    Surgery was initially initiated only for cases with progressive neurological symptoms, or in cases of inadequate reduction or instability of the fracture hampering patient mobilization due to pain [15]. Current management strategies usually recommend surgery as first-line treatment, depending on the fracture classification and type of patient. Surgical treatment aims to stabilize the spine and prevent (further) neurological damage. Furthermore, immediate surgery prevents prolonged bedrest and hospitalization of non-surgically treated patients. Nonetheless, recommendations have been put forth regarding treatment algorithms, where surgery within 24 h is recommended in patients with incomplete spinal cord injuries (SCI). In cases of complete SCI decompressive and stabilizing surgery should be performed when the patient is physiologically and hemodynamically stable [19, 21]. A summary of the pre-, peri, and post-operative considerations is provided in Figure 1.

    The pre-, peri- and post-operative considerations in the surgical treatment of patients with DISH

    Preoperative considerations

    Comorbidity management

    Patients with DISH have an increased risk for cardiovascular disease, obesity, type 2 diabetes, and metabolic syndrome [4, 5], and are most likely classified according to the American Society of Anesthesiologist Classification (ASA) as ASA 2 or higher. For the spine surgeon, it is important to be aware that patients with metabolic syndrome have an increased risk for complications following surgery [22, 23]. Blood pressure regulation as well as adequate glucose regulation are essential to minimize complications, including poor wound healing after surgery [24]. Similarly, anterolateral bone formation at the level of the cervical spine, may result in compression of the esophagus and trachea. Therefore, patients with cervical DISH may be malnourished as a result of swallowing dysfunction, for which preoperative nutritional support may improve muscle mass and wound healing after surgery and reduce complication risk, including ulcers and infections [25].

    Airway management and esophageal endoscopy

    In patients with cervical DISH, passing devices through the esophagus and airway may prove difficult, as a result of narrowing of these structures due to compression of expanding cervical osteophytes. There have been cases described with difficult tracheal and fiberoptic intubation, which may result in failure to secure the airway for which an emergency tracheotomy would be required [2630]. In cervical spine surgery for dysphagia, eight percent of DISH patients required a tracheostomy to secure the airway [11]. Limiting movement during airway management is important in order to prevent potential cervical injury, including fractures, secondary neurological injury or esophageal perforation [29]. Furthermore, endoscopy, laryngoscopy and transesophageal echocardiography may also cause perforation [31, 32].

    Surgical team and surgical planning

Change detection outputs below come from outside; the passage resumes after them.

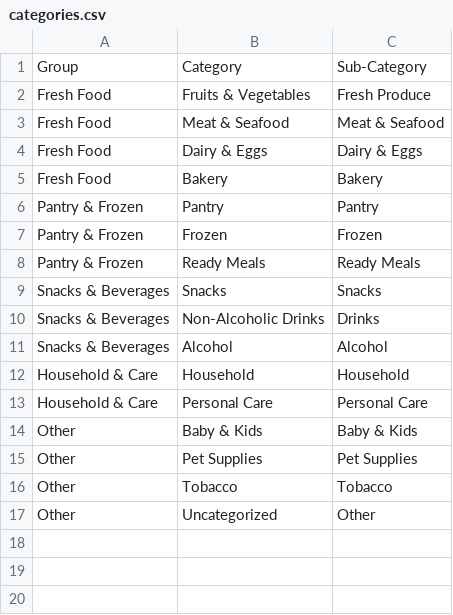
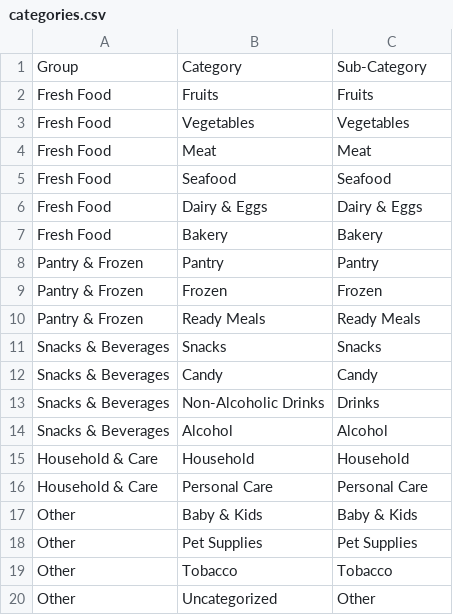
Before and after one commit to bastien98/milo-backend, a CSV file: categories.csv, drawn as a sheet.

```diff
--- a/categories.csv
+++ b/categories.csv
@@ -1,4 +1,6 @@
 Group,Category,Sub-Category
-Fresh Food,Fruits & Vegetables,Fresh Produce
-Fresh Food,Meat & Seafood,Meat & Seafood
+Fresh Food,Fruits,Fruits
+Fresh Food,Vegetables,Vegetables
+Fresh Food,Meat,Meat
+Fresh Food,Seafood,Seafood
 Fresh Food,Dairy & Eggs,Dairy & Eggs
@@ -9,2 +11,3 @@ Pantry & Frozen,Ready Meals,Ready Meals
 Snacks & Beverages,Snacks,Snacks
+Snacks & Beverages,Candy,Candy
 Snacks & Beverages,Non-Alcoholic Drinks,Drinks
```
Also changed, not shown: 3 other files.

    For surgical management, close collaboration between specialists from neurosurgery and orthopedic surgery is recommended to optimize the surgical process and improve patient care. Ideally, spine surgery is performed by dual-attending surgeons from both neurosurgery and orthopedic surgery, with the inclusion of otolaryngology specialists at the level of the cervical spine [33]. All treating physicians should be involved in the surgical planning for DISH patients, which includes the diagnostic aspects, consideration of surgical approaches, method of osteophyte resection, and awareness of the role of each specialty within the care team, especially in complex cases. It is also important to anticipate the different anatomy which is likely be encountered intraoperatively, and discuss beforehand which aspects of surgery are more prone to error and complications, and require additional care and considerations. It is mandatory to plan preoperatively and to take patient positioning into account, to avoid complications as overstraining and implant failure.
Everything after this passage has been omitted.